By Ned Oliver
Virginia Mercury  June 7, 2019

Voters around the state sent mixed messages, voting out a Republican delegate for not being conservative enough in a purple district but backing a moderate Republican who faced similar attacks in his deep-red Senate district to the west. On the Democratic side, Sen. Dick Saslaw, the corporate-friendly minority leader in the Senate, leader only narrowly held onto his seat in the face of an aggressive, progressive challenge despite outspending her by nearly 10 to one.

Do you have a primary to vote in?
By Robert Zullo
Virginia Mercury – June 11, 2019

It’s primary day, and there are dozens of races across the state to pick official party candidates for the November elections, when all 140 seats in the General Assembly will be on the ballot, among other local races.

Virginians need not be a member of party to vote in these races.

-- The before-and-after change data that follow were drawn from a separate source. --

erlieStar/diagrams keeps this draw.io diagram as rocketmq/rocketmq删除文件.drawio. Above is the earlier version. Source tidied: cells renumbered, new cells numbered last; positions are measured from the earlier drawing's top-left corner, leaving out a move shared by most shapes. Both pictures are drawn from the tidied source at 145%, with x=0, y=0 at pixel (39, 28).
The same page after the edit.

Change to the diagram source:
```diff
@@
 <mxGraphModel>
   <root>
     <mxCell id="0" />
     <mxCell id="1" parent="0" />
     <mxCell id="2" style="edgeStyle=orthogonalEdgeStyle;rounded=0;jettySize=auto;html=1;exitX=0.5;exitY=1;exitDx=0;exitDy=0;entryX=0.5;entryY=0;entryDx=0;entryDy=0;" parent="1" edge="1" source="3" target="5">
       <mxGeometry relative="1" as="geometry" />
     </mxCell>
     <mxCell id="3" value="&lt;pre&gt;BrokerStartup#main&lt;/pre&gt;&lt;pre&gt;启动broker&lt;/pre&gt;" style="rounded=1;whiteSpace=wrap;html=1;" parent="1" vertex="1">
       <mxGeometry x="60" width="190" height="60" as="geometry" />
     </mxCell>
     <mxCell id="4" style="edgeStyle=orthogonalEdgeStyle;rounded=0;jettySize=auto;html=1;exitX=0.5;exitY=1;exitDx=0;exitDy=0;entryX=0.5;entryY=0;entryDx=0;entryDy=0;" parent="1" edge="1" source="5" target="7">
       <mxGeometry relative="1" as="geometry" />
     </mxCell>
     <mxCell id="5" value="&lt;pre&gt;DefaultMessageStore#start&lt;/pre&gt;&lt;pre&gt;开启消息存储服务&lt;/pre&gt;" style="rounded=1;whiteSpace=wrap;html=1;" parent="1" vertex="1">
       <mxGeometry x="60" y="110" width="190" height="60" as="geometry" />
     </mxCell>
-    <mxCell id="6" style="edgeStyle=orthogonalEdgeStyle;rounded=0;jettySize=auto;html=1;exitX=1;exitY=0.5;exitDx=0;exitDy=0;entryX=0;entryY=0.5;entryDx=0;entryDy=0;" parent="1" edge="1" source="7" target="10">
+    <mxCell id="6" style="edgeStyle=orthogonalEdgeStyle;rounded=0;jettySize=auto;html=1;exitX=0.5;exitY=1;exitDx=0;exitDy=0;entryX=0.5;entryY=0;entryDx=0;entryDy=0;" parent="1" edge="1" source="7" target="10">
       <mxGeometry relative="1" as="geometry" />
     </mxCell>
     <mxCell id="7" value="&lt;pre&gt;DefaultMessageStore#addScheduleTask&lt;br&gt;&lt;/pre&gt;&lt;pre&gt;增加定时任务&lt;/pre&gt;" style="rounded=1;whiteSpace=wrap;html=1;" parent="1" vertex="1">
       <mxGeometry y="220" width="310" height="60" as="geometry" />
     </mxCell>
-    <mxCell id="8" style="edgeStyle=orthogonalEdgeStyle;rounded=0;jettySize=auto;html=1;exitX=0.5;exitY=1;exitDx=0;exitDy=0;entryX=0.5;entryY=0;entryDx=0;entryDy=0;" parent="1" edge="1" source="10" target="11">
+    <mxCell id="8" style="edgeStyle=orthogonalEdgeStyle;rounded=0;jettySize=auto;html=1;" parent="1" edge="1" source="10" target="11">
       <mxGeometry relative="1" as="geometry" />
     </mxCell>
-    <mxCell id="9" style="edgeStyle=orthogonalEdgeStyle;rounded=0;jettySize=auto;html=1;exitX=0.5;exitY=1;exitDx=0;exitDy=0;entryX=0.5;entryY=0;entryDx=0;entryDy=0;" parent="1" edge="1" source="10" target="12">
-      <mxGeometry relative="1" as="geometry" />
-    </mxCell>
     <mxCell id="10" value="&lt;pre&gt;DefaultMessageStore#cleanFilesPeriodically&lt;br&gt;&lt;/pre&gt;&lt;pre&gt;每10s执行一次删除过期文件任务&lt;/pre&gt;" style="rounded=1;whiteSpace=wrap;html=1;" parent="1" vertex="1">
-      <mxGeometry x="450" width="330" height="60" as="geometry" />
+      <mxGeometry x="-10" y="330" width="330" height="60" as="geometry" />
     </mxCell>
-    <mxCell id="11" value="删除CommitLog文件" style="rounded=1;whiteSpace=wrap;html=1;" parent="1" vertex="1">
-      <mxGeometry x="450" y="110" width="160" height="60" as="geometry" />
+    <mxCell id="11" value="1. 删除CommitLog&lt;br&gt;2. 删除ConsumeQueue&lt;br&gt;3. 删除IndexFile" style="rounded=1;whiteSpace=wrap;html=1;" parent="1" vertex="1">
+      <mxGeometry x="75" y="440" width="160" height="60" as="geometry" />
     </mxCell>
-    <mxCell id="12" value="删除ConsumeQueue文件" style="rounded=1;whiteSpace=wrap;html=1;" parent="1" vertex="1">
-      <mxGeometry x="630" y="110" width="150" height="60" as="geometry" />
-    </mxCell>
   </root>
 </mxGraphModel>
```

Visualization: How often do voters from one party crash the other party’s primary?
VPAP  – June 9, 2019

VA Politics > June 10-16, 2019 1

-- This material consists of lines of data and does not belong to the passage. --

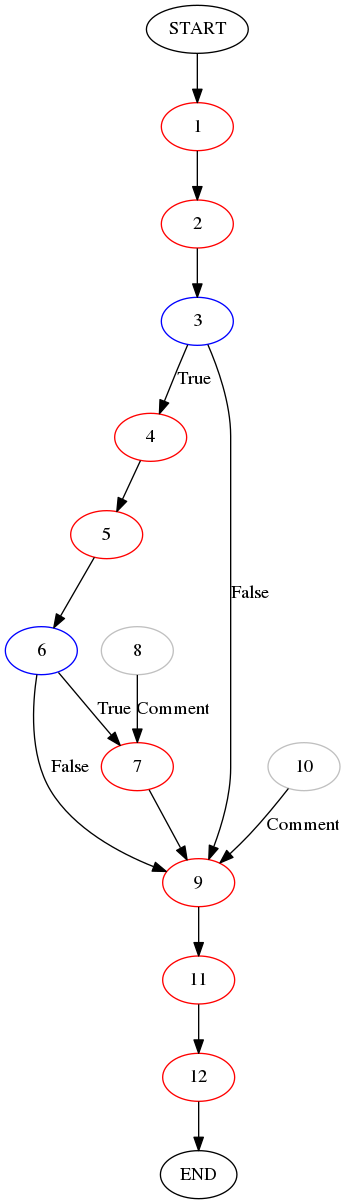
The Graphviz diagram examples/nested_if.png in ad-m/flowgen, before a commit. Its source is kept beside it as examples/nested_if.dot.
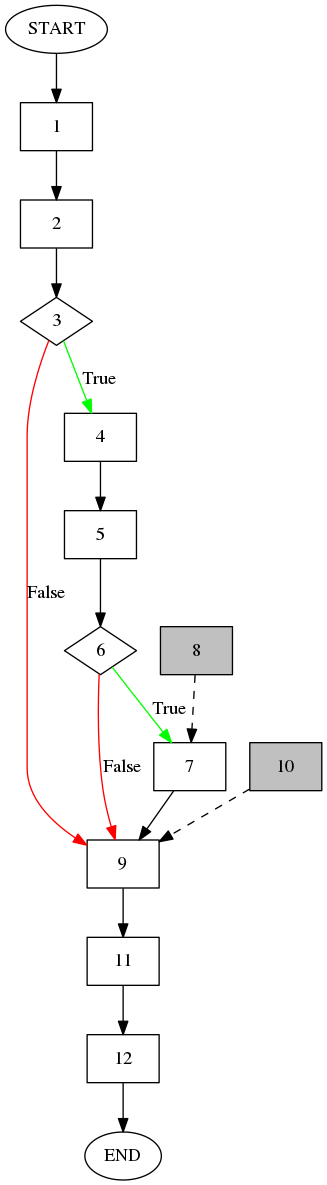
Above is the later version.

Commit message:
Update style of diagram in examples

What changed in the source:
```diff
@@ -1,31 +1,31 @@
 digraph {
-	start [label=START]
-	end [label=END]
-	1 [label=1 color=red]
-	2 [label=2 color=red]
-	"Condition(['4', '5', Condition(['7', '8'], name=ConditionType('if'))], name=ConditionType('if'))" [label=3 color=blue]
-	4 [label=4 color=red]
-	5 [label=5 color=red]
-	"Condition(['7', '8'], name=ConditionType('if'))" [label=6 color=blue]
-	7 [label=7 color=red]
-	8 [label=8 color=gray]
-	9 [label=9 color=red]
-	10 [label=10 color=gray]
-	11 [label=11 color=red]
-	12 [label=12 color=red]
+	start [label=START shape=oval]
+	end [label=END shape=oval]
 		start -> 1
+	1 [label=1 shape=box]
 		1 -> 2
+	2 [label=2 shape=box]
 		2 -> "Condition(['4', '5', Condition(['7', '8'], name=ConditionType('if'))], name=ConditionType('if'))"
-		"Condition(['4', '5', Condition(['7', '8'], name=ConditionType('if'))], name=ConditionType('if'))" -> 9 [label=False]
-		"Condition(['4', '5', Condition(['7', '8'], name=ConditionType('if'))], name=ConditionType('if'))" -> 4 [label=True]
+	"Condition(['4', '5', Condition(['7', '8'], name=ConditionType('if'))], name=ConditionType('if'))" [label=3 shape=diamond]
+		"Condition(['4', '5', Condition(['7', '8'], name=ConditionType('if'))], name=ConditionType('if'))" -> 9 [label=False color=red]
+		"Condition(['4', '5', Condition(['7', '8'], name=ConditionType('if'))], name=ConditionType('if'))" -> 4 [label=True color=green]
+	4 [label=4 shape=box]
 		4 -> 5
+	5 [label=5 shape=box]
 		5 -> "Condition(['7', '8'], name=ConditionType('if'))"
-		"Condition(['7', '8'], name=ConditionType('if'))" -> 9 [label=False]
-		"Condition(['7', '8'], name=ConditionType('if'))" -> 7 [label=True]
+	"Condition(['7', '8'], name=ConditionType('if'))" [label=6 shape=diamond]
+		"Condition(['7', '8'], name=ConditionType('if'))" -> 9 [label=False color=red]
+		"Condition(['7', '8'], name=ConditionType('if'))" -> 7 [label=True color=green]
+	7 [label=7 shape=box]
 		7 -> 9
-		8 -> 7 [label=Comment]
+	8 [label=8 fillcolor=gray shape=box style=filled]
+		8 -> 7 [style=dashed]
+	9 [label=9 shape=box]
 		9 -> 11
-		10 -> 9 [label=Comment]
+	10 [label=10 fillcolor=gray shape=box style=filled]
+		10 -> 9 [style=dashed]
+	11 [label=11 shape=box]
 		11 -> 12
+	12 [label=12 shape=box]
 		12 -> end
 }
```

After Virginia Tech, survivors advocated for tighter gun laws. Instead they’ve gotten looser
By Ned Oliver
Virginia Mercury  June 7, 2019

After the 2007 mass shooting at Virginia Tech, survivors and their families spent years advocating to reform and tighten the state’s gun laws.

Their efforts gained little traction in the General Assembly, which has instead loosened restrictions, repealing a 1993 law that limited handgun purchases to one a month.

Special session on guns could test Virginia Beach delegation
by Mechelle Hankerson
Virginia Mercury – June 9, 2019

Virginia Beach is the state’s most populous city and its delegation in Richmond generally prefers to stay out of political fights on controversial topics.

Until now, when the deadliest mass shooting in the country so far this year, combined with Gov. Ralph Northam’s call for a special legislative session next month in its aftermath, thrusts the city into the heated gun control debate. Recent gun reform efforts have been thwarted in legislative committees by Republican majorities.

Democratic legislators call on court to overturn Union Hill permit
Sarah Vogelsong
Virginia Mercury- June 10, 2019

VA Politics > June 10-16, 2019 3

A rendering of the compressor station proposed for rural Buckingham County as part of Dominion Energy’s Atlantic Coast Pipeline. (Image via Buckingham County Board of Supervisors)

Twenty-eight Virginia General Assembly members are urging a federal court to overturn a controversial permit granted by the State Air Pollution Control Board for a compressor station key to the Atlantic Coast Pipeline on the grounds that it would irreparably harm Buckingham County’s historic freedman’s community of Union Hill.

Solar is powering part of Danville’s resurgence
Mason Adams
Virginia Mercury- June 10, 2019

VA Politics > June 10-16, 2019 2

A postcard (circa 1930-1945) shows an aerial view of the business section of Danville, looking north. (Boston Public Library, Boston, Mass.)

Tobacco seedlings stretched for the sky in the mid-90s heat, same as they have here for 300 years.

Today, that legacy crop is supplemented by another kind of farm — acres of solar panels producing not just power but optimism, too.

Just outside of town, 2,300 panels spread out next to a rural school complex. The 6-megawatt system was completed a year ago and has already saved Danville about $500,000 in energy costs. It’s the first of three city-backed projects coming online in the midst of an economic and civic revival in the historic city.

VA Senate

VA House

US Senate

US House

Virginia delegation, like rest of U.S. House, splits on party lines on Trump subpoena fight
Robin Bravender
Virginia Mercury- June 10, 2019


OnAir membership is required. The lead Moderator for the discussions is . We encourage civil, honest, and safe discourse. See Terms of Service for curation guidelines.

Skip to toolbar